◆ **Exercise requirements**
Reproduce the listing that follows, unchanged and complete.

◆ **Material shown**
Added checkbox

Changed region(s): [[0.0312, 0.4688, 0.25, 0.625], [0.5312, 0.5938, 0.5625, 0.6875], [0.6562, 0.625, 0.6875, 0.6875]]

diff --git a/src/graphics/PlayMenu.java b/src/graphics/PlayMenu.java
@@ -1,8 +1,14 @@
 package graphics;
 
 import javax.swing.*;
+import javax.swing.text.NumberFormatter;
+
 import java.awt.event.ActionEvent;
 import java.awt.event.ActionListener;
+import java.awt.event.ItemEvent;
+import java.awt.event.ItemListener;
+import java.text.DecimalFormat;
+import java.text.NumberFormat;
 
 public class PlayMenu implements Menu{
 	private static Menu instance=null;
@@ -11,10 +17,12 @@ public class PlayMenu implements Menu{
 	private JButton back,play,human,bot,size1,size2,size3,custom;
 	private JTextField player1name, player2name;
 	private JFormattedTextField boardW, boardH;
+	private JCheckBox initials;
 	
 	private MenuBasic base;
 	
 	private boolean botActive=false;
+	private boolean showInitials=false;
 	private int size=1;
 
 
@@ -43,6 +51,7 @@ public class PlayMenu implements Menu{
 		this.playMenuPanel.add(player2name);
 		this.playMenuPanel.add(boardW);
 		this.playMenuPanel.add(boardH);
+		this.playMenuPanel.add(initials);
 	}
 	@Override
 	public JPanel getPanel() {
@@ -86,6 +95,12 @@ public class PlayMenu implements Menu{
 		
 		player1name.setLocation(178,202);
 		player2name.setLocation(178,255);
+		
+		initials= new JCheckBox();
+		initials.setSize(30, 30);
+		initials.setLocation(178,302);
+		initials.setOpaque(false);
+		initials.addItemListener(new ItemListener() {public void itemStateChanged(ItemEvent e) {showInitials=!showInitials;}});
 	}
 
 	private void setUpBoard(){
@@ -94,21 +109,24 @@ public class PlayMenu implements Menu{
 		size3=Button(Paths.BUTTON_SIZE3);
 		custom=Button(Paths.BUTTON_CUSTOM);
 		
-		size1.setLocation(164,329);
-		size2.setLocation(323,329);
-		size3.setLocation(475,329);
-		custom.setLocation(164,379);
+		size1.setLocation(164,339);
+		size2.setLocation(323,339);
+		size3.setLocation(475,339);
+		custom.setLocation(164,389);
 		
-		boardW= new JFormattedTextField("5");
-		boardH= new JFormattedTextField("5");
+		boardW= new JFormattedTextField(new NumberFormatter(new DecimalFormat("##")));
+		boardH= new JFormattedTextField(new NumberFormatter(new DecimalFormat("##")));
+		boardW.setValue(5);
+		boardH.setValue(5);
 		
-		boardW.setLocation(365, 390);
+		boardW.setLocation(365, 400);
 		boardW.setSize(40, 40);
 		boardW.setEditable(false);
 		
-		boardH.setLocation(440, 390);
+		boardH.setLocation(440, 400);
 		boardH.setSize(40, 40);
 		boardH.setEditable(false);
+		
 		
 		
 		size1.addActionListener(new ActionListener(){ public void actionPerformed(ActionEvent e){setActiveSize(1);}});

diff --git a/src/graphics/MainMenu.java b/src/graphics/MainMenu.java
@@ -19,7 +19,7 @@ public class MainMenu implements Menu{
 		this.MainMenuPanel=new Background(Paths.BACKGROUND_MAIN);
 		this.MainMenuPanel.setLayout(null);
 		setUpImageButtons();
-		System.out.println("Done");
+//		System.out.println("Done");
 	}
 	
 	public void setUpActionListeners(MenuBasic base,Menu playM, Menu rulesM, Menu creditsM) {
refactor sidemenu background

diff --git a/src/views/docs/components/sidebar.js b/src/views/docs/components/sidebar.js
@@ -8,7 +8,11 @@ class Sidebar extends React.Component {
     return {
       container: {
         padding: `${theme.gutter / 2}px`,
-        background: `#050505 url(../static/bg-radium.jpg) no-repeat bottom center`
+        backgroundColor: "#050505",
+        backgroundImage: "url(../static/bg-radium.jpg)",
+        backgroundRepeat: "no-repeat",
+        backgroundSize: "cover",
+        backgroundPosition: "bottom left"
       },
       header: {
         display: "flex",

◆ **Reply to the exercise**
Added checkbox

Changed region(s): [[0.0312, 0.4688, 0.25, 0.625], [0.5312, 0.5938, 0.5625, 0.6875], [0.6562, 0.625, 0.6875, 0.6875]]

diff --git a/src/graphics/PlayMenu.java b/src/graphics/PlayMenu.java
@@ -1,8 +1,14 @@
 package graphics;
 
 import javax.swing.*;
+import javax.swing.text.NumberFormatter;
+
 import java.awt.event.ActionEvent;
 import java.awt.event.ActionListener;
+import java.awt.event.ItemEvent;
+import java.awt.event.ItemListener;
+import java.text.DecimalFormat;
+import java.text.NumberFormat;
 
 public class PlayMenu implements Menu{
 	private static Menu instance=null;
@@ -11,10 +17,12 @@ public class PlayMenu implements Menu{
 	private JButton back,play,human,bot,size1,size2,size3,custom;
 	private JTextField player1name, player2name;
 	private JFormattedTextField boardW, boardH;
+	private JCheckBox initials;
 	
 	private MenuBasic base;
 	
 	private boolean botActive=false;
+	private boolean showInitials=false;
 	private int size=1;
 
 
@@ -43,6 +51,7 @@ public class PlayMenu implements Menu{
 		this.playMenuPanel.add(player2name);
 		this.playMenuPanel.add(boardW);
 		this.playMenuPanel.add(boardH);
+		this.playMenuPanel.add(initials);
 	}
 	@Override
 	public JPanel getPanel() {
@@ -86,6 +95,12 @@ public class PlayMenu implements Menu{
 		
 		player1name.setLocation(178,202);
 		player2name.setLocation(178,255);
+		
+		initials= new JCheckBox();
+		initials.setSize(30, 30);
+		initials.setLocation(178,302);
+		initials.setOpaque(false);
+		initials.addItemListener(new ItemListener() {public void itemStateChanged(ItemEvent e) {showInitials=!showInitials;}});
 	}
 
 	private void setUpBoard(){
@@ -94,21 +109,24 @@ public class PlayMenu implements Menu{
 		size3=Button(Paths.BUTTON_SIZE3);
 		custom=Button(Paths.BUTTON_CUSTOM);
 		
-		size1.setLocation(164,329);
-		size2.setLocation(323,329);
-		size3.setLocation(475,329);
-		custom.setLocation(164,379);
+		size1.setLocation(164,339);
+		size2.setLocation(323,339);
+		size3.setLocation(475,339);
+		custom.setLocation(164,389);
 		
-		boardW= new JFormattedTextField("5");
-		boardH= new JFormattedTextField("5");
+		boardW= new JFormattedTextField(new NumberFormatter(new DecimalFormat("##")));
+		boardH= new JFormattedTextField(new NumberFormatter(new DecimalFormat("##")));
+		boardW.setValue(5);
+		boardH.setValue(5);
 		
-		boardW.setLocation(365, 390);
+		boardW.setLocation(365, 400);
 		boardW.setSize(40, 40);
 		boardW.setEditable(false);
 		
-		boardH.setLocation(440, 390);
+		boardH.setLocation(440, 400);
 		boardH.setSize(40, 40);
 		boardH.setEditable(false);
+		
 		
 		
 		size1.addActionListener(new ActionListener(){ public void actionPerformed(ActionEvent e){setActiveSize(1);}});

diff --git a/src/graphics/MainMenu.java b/src/graphics/MainMenu.java
@@ -19,7 +19,7 @@ public class MainMenu implements Menu{
 		this.MainMenuPanel=new Background(Paths.BACKGROUND_MAIN);
 		this.MainMenuPanel.setLayout(null);
 		setUpImageButtons();
-		System.out.println("Done");
+//		System.out.println("Done");
 	}
 	
 	public void setUpActionListeners(MenuBasic base,Menu playM, Menu rulesM, Menu creditsM) {
refactor sidemenu background

diff --git a/src/views/docs/components/sidebar.js b/src/views/docs/components/sidebar.js
@@ -8,7 +8,11 @@ class Sidebar extends React.Component {
     return {
       container: {
         padding: `${theme.gutter / 2}px`,
-        background: `#050505 url(../static/bg-radium.jpg) no-repeat bottom center`
+        backgroundColor: "#050505",
+        backgroundImage: "url(../static/bg-radium.jpg)",
+        backgroundRepeat: "no-repeat",
+        backgroundSize: "cover",
+        backgroundPosition: "bottom left"
       },
       header: {
         display: "flex",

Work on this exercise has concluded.